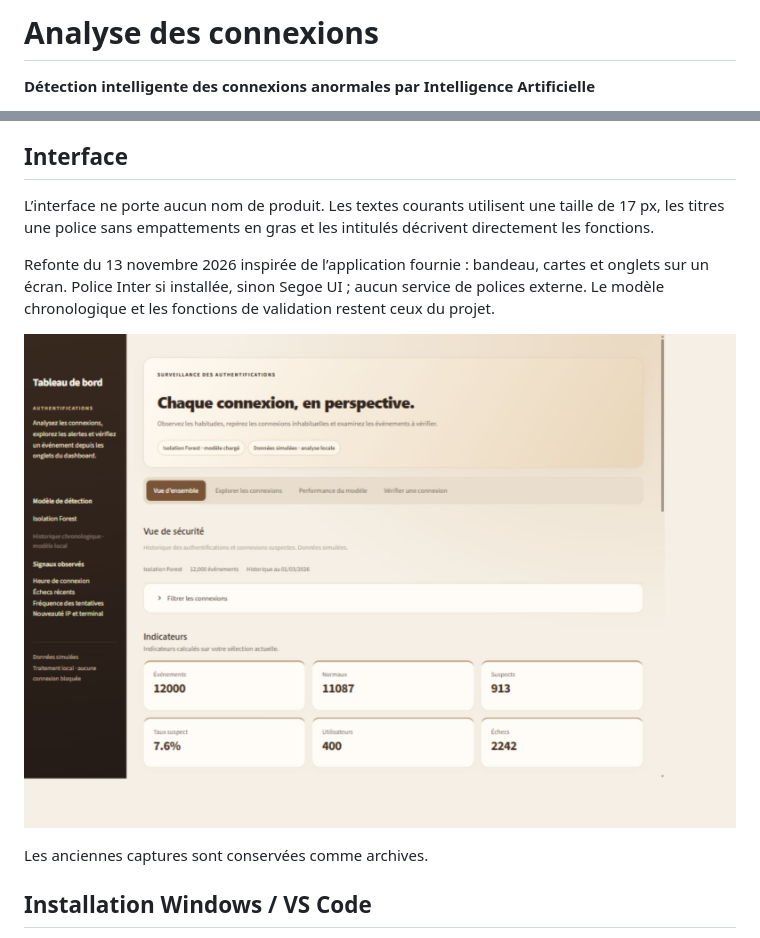
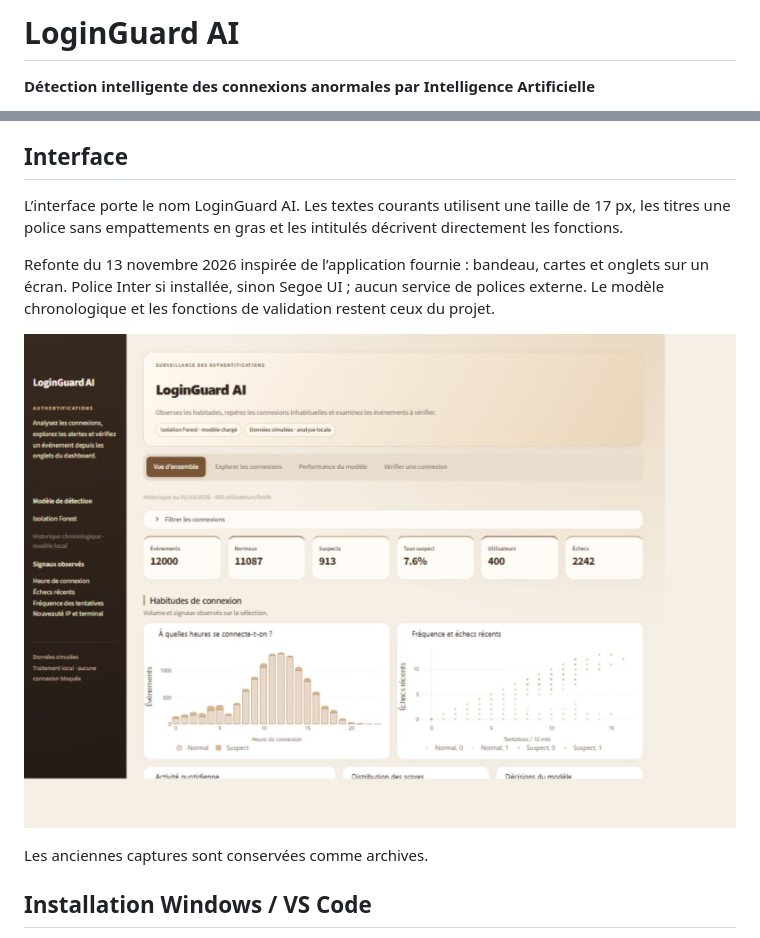
Before and after one commit to HajarLaziz/SentinelAI-Login-Anomaly-Detection, a Markdown page: README.md, 2 parts joined by grey strips. Drawn GitHub-style; pictures changed too: docs/screenshots/dashboard-beige.jpg.

Commit message:
style: refine dashboard charts and introduce LoginGuard AI branding

```diff
--- a/README.md
+++ b/README.md
@@ -1,4 +1,4 @@
-# Analyse des connexions
+# LoginGuard AI
 
 **Détection intelligente des connexions anormales par Intelligence Artificielle**
 
@@ -24,7 +24,7 @@ Python 3.11 (version testée), Pandas 2.3.3, NumPy 2.2.6, Scikit-learn 1.7.2, St
 
 ## Interface
 
-L’interface ne porte aucun nom de produit. Les textes courants utilisent une taille de 17 px, les titres une police sans empattements en gras et les intitulés décrivent directement les fonctions.
+L’interface porte le nom LoginGuard AI. Les textes courants utilisent une taille de 17 px, les titres une police sans empattements en gras et les intitulés décrivent directement les fonctions.
 
 Refonte du 13 novembre 2026 inspirée de l’application fournie : bandeau, cartes et onglets sur un écran. Police Inter si installée, sinon Segoe UI ; aucun service de polices externe. Le modèle chronologique et les fonctions de validation restent ceux du projet.
 
```
Also changed, not shown: 4 other files.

# [What the exercise asks]
Omit the pictures and output all of the other material exactly.

# [Output for this task]
Before and after one commit to HajarLaziz/SentinelAI-Login-Anomaly-Detection, a Markdown page: README.md, 2 parts joined by grey strips. Drawn GitHub-style; pictures changed too: docs/screenshots/dashboard-beige.jpg.

Commit message:
style: refine dashboard charts and introduce LoginGuard AI branding

```diff
--- a/README.md
+++ b/README.md
@@ -1,4 +1,4 @@
-# Analyse des connexions
+# LoginGuard AI
 
 **Détection intelligente des connexions anormales par Intelligence Artificielle**
 
@@ -24,7 +24,7 @@ Python 3.11 (version testée), Pandas 2.3.3, NumPy 2.2.6, Scikit-learn 1.7.2, St
 
 ## Interface
 
-L’interface ne porte aucun nom de produit. Les textes courants utilisent une taille de 17 px, les titres une police sans empattements en gras et les intitulés décrivent directement les fonctions.
+L’interface porte le nom LoginGuard AI. Les textes courants utilisent une taille de 17 px, les titres une police sans empattements en gras et les intitulés décrivent directement les fonctions.
 
 Refonte du 13 novembre 2026 inspirée de l’application fournie : bandeau, cartes et onglets sur un écran. Police Inter si installée, sinon Segoe UI ; aucun service de polices externe. Le modèle chronologique et les fonctions de validation restent ceux du projet.
 
```
Also changed, not shown: 4 other files.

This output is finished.